We subconsciously categorize products we purchase into two groups: cool or nice-looking products we want to display and show off, and boring but functional products that we use only when we need them. The first group could include furniture, electric gadgets, clothes or shoes. The latter would include cleaning products, medical supplies or DIY tools…all the things we throw in cabinets, drawers, or under the sink after we are done using them. Those products are considered “low-interest,” meaning that users don’t care how they look or feel, as long as they function as expected. Design is a low priority, hence cost efficiency is everything.
But according to Eric Ryan and Adam Lowry, co-founders of the home cleaning product company, Method, “there is no such thing as low-interest product categories, just low-interest brands.”
Method, founded in San Francisco in 2000, disrupted the “low-interest market” model of house cleaning products by introducing aesthetically and environmentally conscious laundry detergents and dish soaps. The same story applies to Plum Organics, founded in 2007, also in Bay Area, which disrupted the stable but stale baby food market with their revolutionary baby food pouch, which combined culinary quality and design aesthetics with something a six month-old baby would eat. (The founder of Plum Organics, Neil Grimmer, is from renowned design studio IDEO.) Both start-ups were welcomed enthusiastically by consumers, and have quickly become a new, higher industry standard in various aspects.
By the same token, MUJI designs everyday products by applying high standards philosophically and aesthetically. The reason why it’s so exciting and ecstatic to spot Method or Plum Organics products on a store shelf, or to explore the MUJI store, is because it’s a refreshing A-HA! moment for us. We suddenly realize, or remember, that any everyday product, such as a dish soap, baby food, toothbrush stand or kitchen container CAN be, and SHOULD be cute, sexy or beautiful and INSPIRING.
Take a look at MUJI’s kitchen scale.
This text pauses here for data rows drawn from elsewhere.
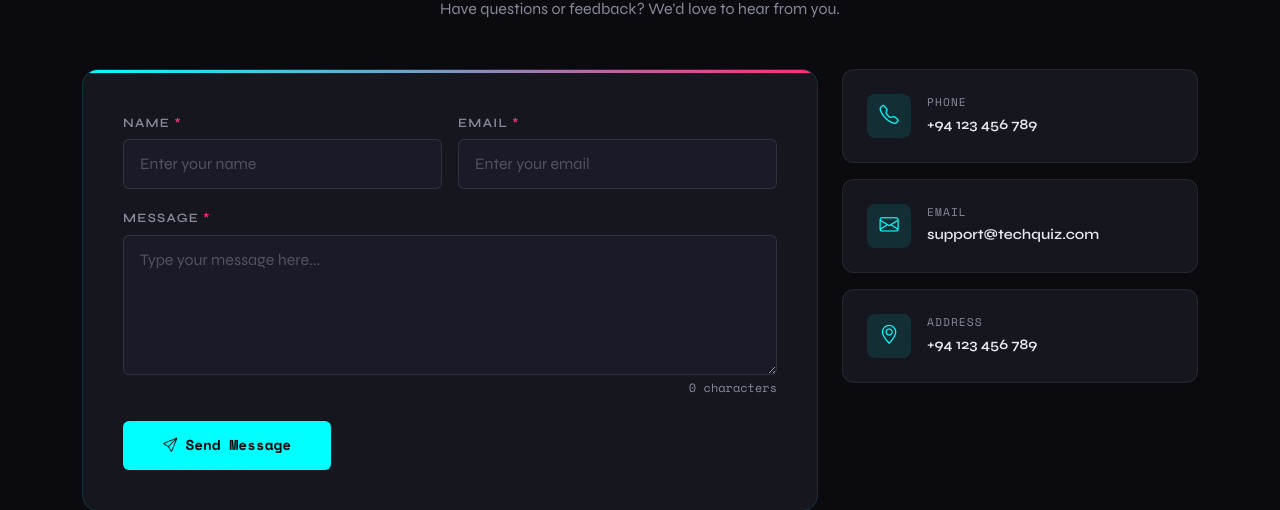
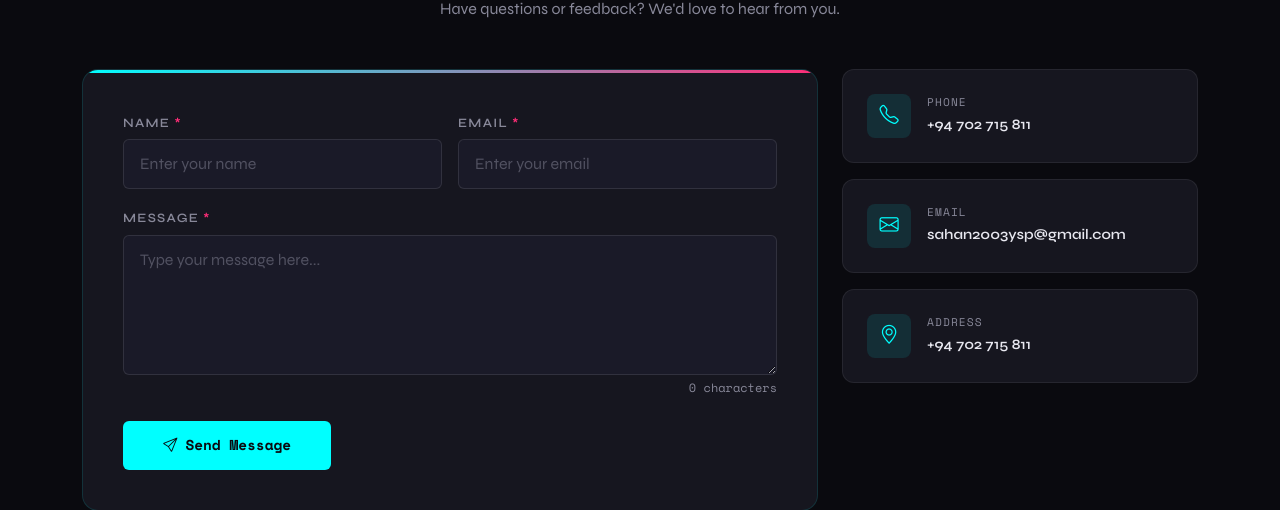
Before and after one commit to sahanysp/Quiz_web_app, a PHP site: page /contact.php in a window 1280 px wide. Shown: the part 210-720 px from the top of the page. Run offline with PHP 8.4, Linux system fonts and the light colour scheme.

Commit message:
contacts updated and finalized

```diff
--- a/techquiz/contact.php
+++ b/techquiz/contact.php
@@ -277,21 +277,21 @@ if ($_SERVER['REQUEST_METHOD'] === 'POST') {
                         <div class="info-icon"><i class="bi bi-telephone"></i></div>
                         <div>
                             <div class="info-label">PHONE</div>
-                            <div class="info-value">+94 123 456 789</div>
+                            <div class="info-value">+94 702 715 811</div>
                         </div>
                     </div>
                     <div class="info-card">
                         <div class="info-icon"><i class="bi bi-envelope"></i></div>
                         <div>
                             <div class="info-label">EMAIL</div>
-                            <div class="info-value">support@techquiz.com</div>
+                            <div class="info-value">sahan2003ysp@gmail.com</div>
                         </div>
                     </div>
                     <div class="info-card">
                         <div class="info-icon"><i class="bi bi-geo-alt"></i></div>
                         <div>
                             <div class="info-label">ADDRESS</div>
-                            <div class="info-value">+94 123 456 789</div>
+                            <div class="info-value">+94 702 715 811</div>
                         </div>
                     </div>
                 </div>
```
I never imagined that I’d be buying a kitchen scale because I loved its design. It’s true that it is a bit pricey for a kitchen gadget – 3,900 JPY (about $40) – but it was irresistible.
Co-developed with Tanita, the Japanese major scale manufacturer, it’s also highly functional. You can measure weight from 1 gram to 2000 grams (about 4 lbs.) with great accuracy. Also, it alternates its power source. When there’s enough light, it runs on solar power.
After I bought this, I made some sweets just because I wanted to use it. This one new exciting product refreshed my interest in cooking! And now that I could measure ingredients in small portions accurately, I was able to become more creative and reduce the amount of sugar and butter without compromising the taste.
For long time, we’ve forgotten that the products we use on a daily basis could be, and should be, inspiring. Why? Because industrial products were introduced in massive quantities to relieve the tedium and pain of various everyday duties – cooking, cleaning or home improvement– and make them fast and easy. So we’d do the tasks as fast as possible using these products, and then forget about them. When we forgot about the tasks, we also forgot about the products.
But actually, we feel a tremendous sense of accomplishment when we achieve something using our own hands, overcoming tedious processes. And our daily life is full of such tasks that require us to roll up our sleeves and get to work. But while many products define their mission as freeing us from tediousness works, not many of them think about how they could make the experience more rewarding so that the users could feel accomplished.
From the get-go, Method made it its mission to “make cleaning fun” as a house cleaning product company. Yes, even cleaning can be fun, if we can get some help from inspiring products that can turn “tedious processes” into something more engaging, creative or uplifting. MUJI is committed to design products that will inspire users to design their own life style. Profound happiness can come from a small product that makes us remember that WE – not the handy appliance we use – CAN accomplish something pretty cool.